Inflation ‘Reduction’ Act Will Do The Exact Opposite
In a press conference on August 12, 1986, President Ronald Reagan said “The nine most terrifying words in the English language are ‘I’m from the government and I’m here to help.’”
He actually said variations of this quote many times throughout his career. There are far too many examples of how true these words are to put in one column.
The latest example of this is in the Democrats’ tax, spending, and climate bill – totally misnamed the Inflation Reduction Act.
A letter sent by 230 of the Nation’s leading economists said the “inaptly named ‘Inflation Reduction Act of 2022’ would do nothing of the sort, and instead would perpetuate the same fiscal policy errors that have helped precipitate the current troubling economic climate.”
The letter was sent to the House and Senate leadership and said the $433 billion in new spending “would create immediate inflationary pressures by boosting demand, while the supply-side tax hikes would constrain supply by discouraging investment and draining the private sector of much needed resources.”
The 230 signers included a former Chairman of the Council of Economic Advisors, a Nobel Laureate, a former head of the Office of Management and Budget, a former President of the Federal Reserve Board, and Professors from the Universities of Virginia, Princeton, Duke, Columbia, Chicago, Notre Dame, and many others.
The letter said the bill carried a “misleading label” applied to legislation that would have the “opposite effect” and that it “would add to the financial woes that Americans are already experiencing.”
For many years liberals have put motherhood and apple pie names on bills and usually the more mushy the title is, the worse and more harmful the bill is.
Mark Cuban, one of the stars of Shark Tank, said many years ago that if you want to make college “really expensive, make it free.”
When the government subsidizes anything, costs just explode because you remove most of the incentives or pressures to operate efficiently and economically like in the private sector.
If a private business wastes money or is inefficient, or if its employees are rude, it will soon go out of business. A government entity that does all that simply demands more money the next year and unfortunately usually gets it.
The federal government is good really at only one thing: taking what is a small problem for a few and turning it into a major problem for almost everybody.
Look at the two things the government has subsidized the most over the last 50 or so years: healthcare and higher education.
In the mid-1990s, I went to a reception in Lebanon, TN, the town where I was born. The doctor who delivered me brought my records. I asked him how much he charged back then. He said $60 for nine months of care and the delivery, but only “if they (the family) could afford it.”
Just before Medicare, healthcare costs were 5% of our GDP, and almost everyone could pay their medical expenses. Now, healthcare is almost 20% of the GDP, and some specialists have gotten very wealthy, and only people like Bill Gates and Warren Buffet can really afford it.

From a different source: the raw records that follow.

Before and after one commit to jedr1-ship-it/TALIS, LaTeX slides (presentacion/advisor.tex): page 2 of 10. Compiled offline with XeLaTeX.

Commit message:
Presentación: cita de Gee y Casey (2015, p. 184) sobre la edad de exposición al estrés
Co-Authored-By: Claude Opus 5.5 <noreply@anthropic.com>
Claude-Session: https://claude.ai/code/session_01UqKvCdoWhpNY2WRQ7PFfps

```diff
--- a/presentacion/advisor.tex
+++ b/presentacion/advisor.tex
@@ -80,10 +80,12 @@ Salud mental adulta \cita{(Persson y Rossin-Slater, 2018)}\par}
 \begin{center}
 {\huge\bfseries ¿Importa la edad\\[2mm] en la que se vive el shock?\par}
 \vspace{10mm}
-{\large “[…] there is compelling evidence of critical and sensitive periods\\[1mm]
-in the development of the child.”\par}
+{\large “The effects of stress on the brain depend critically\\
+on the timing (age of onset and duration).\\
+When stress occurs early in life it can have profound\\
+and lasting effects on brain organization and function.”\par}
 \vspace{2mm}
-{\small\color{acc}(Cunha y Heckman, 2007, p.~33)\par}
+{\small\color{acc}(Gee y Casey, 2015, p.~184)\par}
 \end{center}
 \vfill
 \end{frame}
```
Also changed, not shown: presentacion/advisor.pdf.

When I started at UT in 1965, tuition was $90 a quarter, and you could work part-time and pay for it. Democrat leader Steny Hoyer said it was $87 a semester at the University of Maryland.
No one got out of college in those years with debt unless they bought a car or refused to work. Now almost everyone gets out with a student loan debt, and some owe many thousands.
The colleges and universities started really pushing student loans and told students and their families, don’t worry, we will just get you an easy loan.
For many years the easy availability of these loans allowed universities to raise their tuition and fees at three or four times the rate of inflation. I saw one article a few years ago that said college costs were four times higher than they would have been if the federal government had not had this loan program.
Most all federal legislation really only helps people at the top; everyone else gets a few crumbs or nothing at all.
Correction: The article from which I wrote part of my August 22 column had wrongly attributed a quote criticizing the Trump raid to Neama Rahmani, president of West Coast Trial Lawyers. That quote was actually from another person, a former Trump lawyer. While the other lawyers quoted in that section were not Trump supporters, Mr. Rahmani has never stated publicly for whom he voted for president. I apologize.